■ **WHAT IS REQUIRED**:
Identify each line in the records below that contains the word "docs", and copy it.

■ **EXTRACTED ENTRIES**:
┏━━

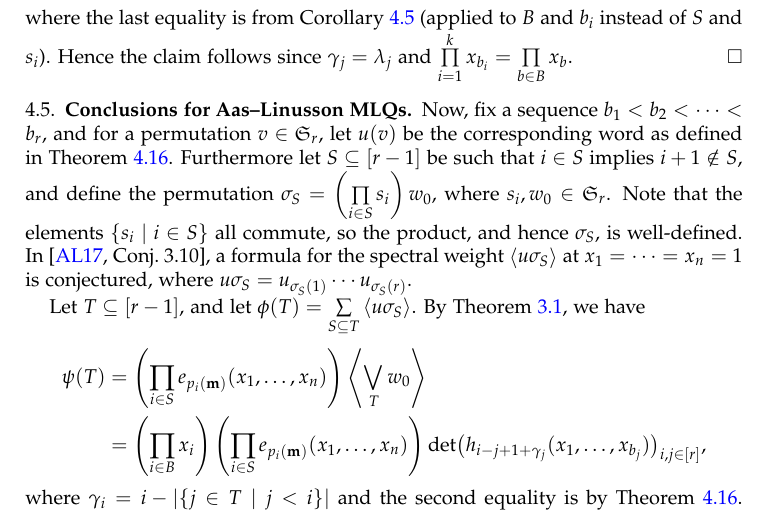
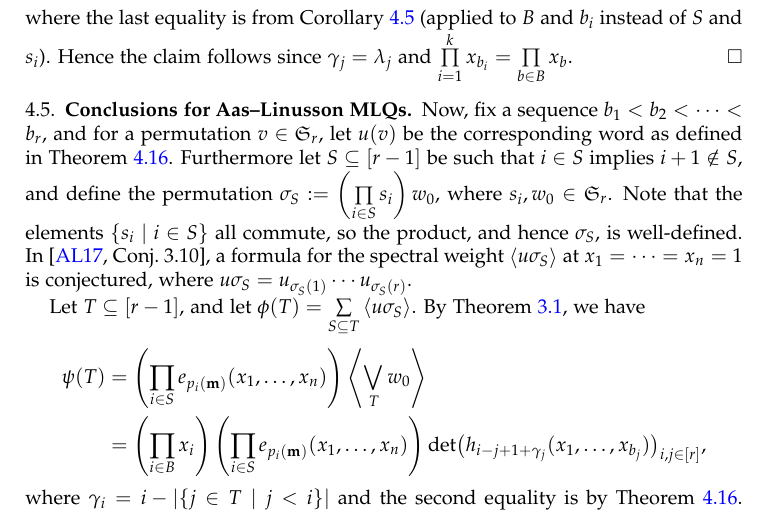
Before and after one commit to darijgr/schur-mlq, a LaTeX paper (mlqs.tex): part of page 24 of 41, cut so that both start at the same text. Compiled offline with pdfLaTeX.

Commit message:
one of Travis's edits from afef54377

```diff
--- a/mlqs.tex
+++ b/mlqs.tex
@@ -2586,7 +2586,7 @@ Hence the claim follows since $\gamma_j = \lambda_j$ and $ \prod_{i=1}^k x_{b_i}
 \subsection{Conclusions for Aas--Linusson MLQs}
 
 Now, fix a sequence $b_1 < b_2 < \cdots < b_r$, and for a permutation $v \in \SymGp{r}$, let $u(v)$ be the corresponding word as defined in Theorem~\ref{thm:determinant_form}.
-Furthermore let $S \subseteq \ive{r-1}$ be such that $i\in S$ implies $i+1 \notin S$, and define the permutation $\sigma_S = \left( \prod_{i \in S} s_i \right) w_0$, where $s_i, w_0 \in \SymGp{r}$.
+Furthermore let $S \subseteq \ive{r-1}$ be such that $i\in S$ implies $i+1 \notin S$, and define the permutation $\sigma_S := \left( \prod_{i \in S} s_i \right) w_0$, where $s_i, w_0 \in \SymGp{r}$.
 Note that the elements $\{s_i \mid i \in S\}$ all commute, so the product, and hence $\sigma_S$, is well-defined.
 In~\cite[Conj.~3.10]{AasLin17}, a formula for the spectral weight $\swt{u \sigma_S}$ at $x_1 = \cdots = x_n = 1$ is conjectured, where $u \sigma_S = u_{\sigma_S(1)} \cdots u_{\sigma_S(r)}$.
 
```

┗━━
┏━━

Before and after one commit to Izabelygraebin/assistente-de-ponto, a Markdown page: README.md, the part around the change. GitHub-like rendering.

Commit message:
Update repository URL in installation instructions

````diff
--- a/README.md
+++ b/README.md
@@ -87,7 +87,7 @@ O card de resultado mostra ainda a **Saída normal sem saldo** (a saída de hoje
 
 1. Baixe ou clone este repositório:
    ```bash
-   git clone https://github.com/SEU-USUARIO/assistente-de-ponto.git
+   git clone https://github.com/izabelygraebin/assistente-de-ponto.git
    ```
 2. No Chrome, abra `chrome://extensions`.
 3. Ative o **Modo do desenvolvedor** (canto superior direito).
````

┗━━
┏━━

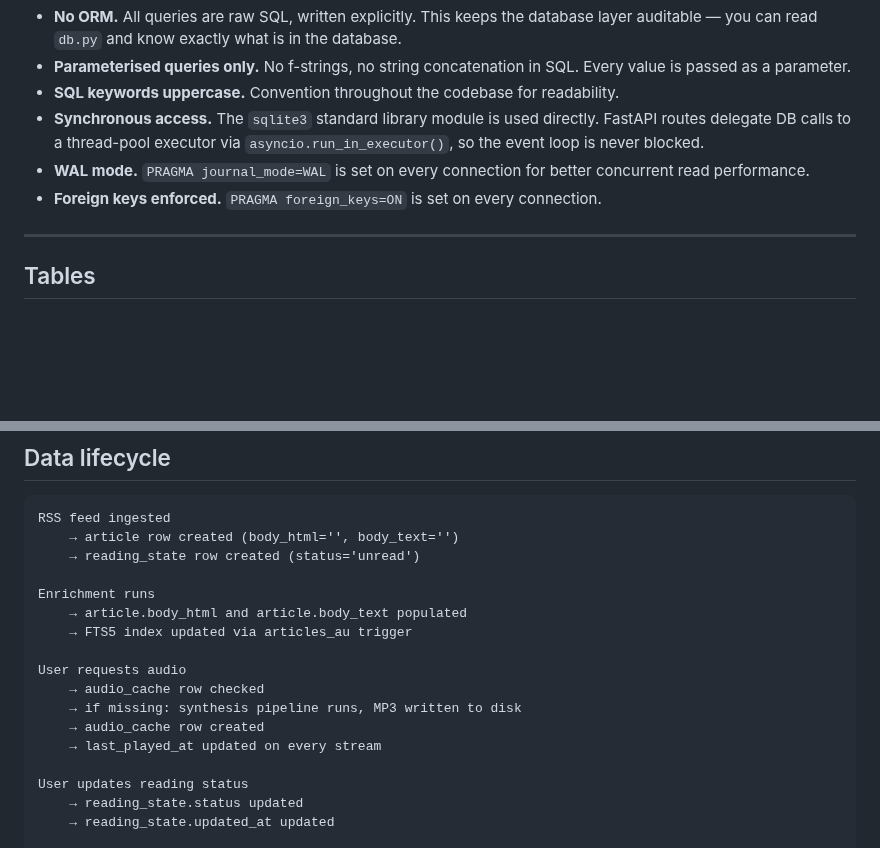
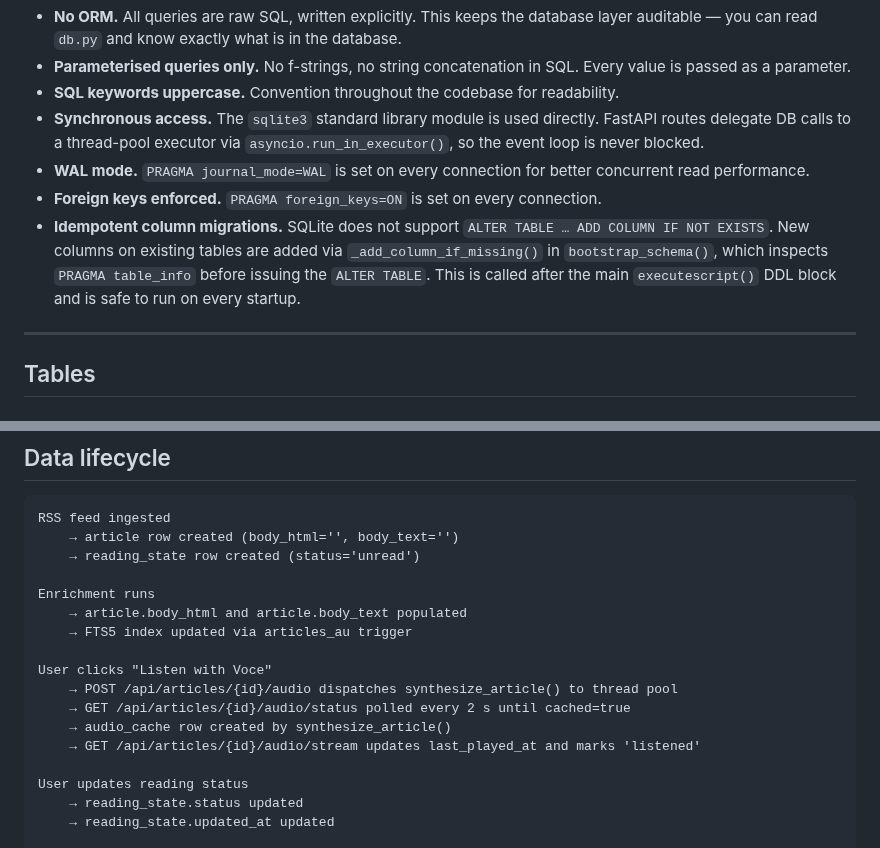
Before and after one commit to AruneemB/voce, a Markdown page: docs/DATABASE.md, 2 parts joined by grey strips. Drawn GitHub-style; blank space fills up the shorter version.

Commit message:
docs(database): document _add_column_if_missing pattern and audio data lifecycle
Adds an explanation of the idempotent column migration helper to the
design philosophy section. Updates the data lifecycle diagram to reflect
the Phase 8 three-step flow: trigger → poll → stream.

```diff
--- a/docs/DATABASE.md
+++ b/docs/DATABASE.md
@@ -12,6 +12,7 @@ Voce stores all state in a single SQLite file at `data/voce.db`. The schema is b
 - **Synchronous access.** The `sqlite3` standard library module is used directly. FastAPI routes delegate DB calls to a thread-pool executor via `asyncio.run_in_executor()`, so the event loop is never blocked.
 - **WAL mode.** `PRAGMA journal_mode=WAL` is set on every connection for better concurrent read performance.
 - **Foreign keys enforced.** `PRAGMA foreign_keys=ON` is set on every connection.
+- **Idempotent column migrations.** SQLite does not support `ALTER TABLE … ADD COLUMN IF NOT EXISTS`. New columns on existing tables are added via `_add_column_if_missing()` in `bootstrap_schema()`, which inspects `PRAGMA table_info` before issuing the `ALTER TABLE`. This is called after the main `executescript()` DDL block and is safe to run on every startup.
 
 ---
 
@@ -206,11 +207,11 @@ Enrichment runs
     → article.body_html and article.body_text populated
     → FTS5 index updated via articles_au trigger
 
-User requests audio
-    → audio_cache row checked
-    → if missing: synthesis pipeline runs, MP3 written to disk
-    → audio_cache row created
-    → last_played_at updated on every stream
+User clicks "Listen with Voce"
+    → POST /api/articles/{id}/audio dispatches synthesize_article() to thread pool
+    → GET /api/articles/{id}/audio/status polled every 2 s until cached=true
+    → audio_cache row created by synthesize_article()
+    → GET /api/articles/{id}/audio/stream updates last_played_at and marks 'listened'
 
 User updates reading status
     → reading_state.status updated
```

┗━━

■ **REPLY**:
Before and after one commit to AruneemB/voce, a Markdown page: docs/DATABASE.md, 2 parts joined by grey strips. Drawn GitHub-style; blank space fills up the shorter version.
docs(database): document _add_column_if_missing pattern and audio data lifecycle
--- a/docs/DATABASE.md
+++ b/docs/DATABASE.md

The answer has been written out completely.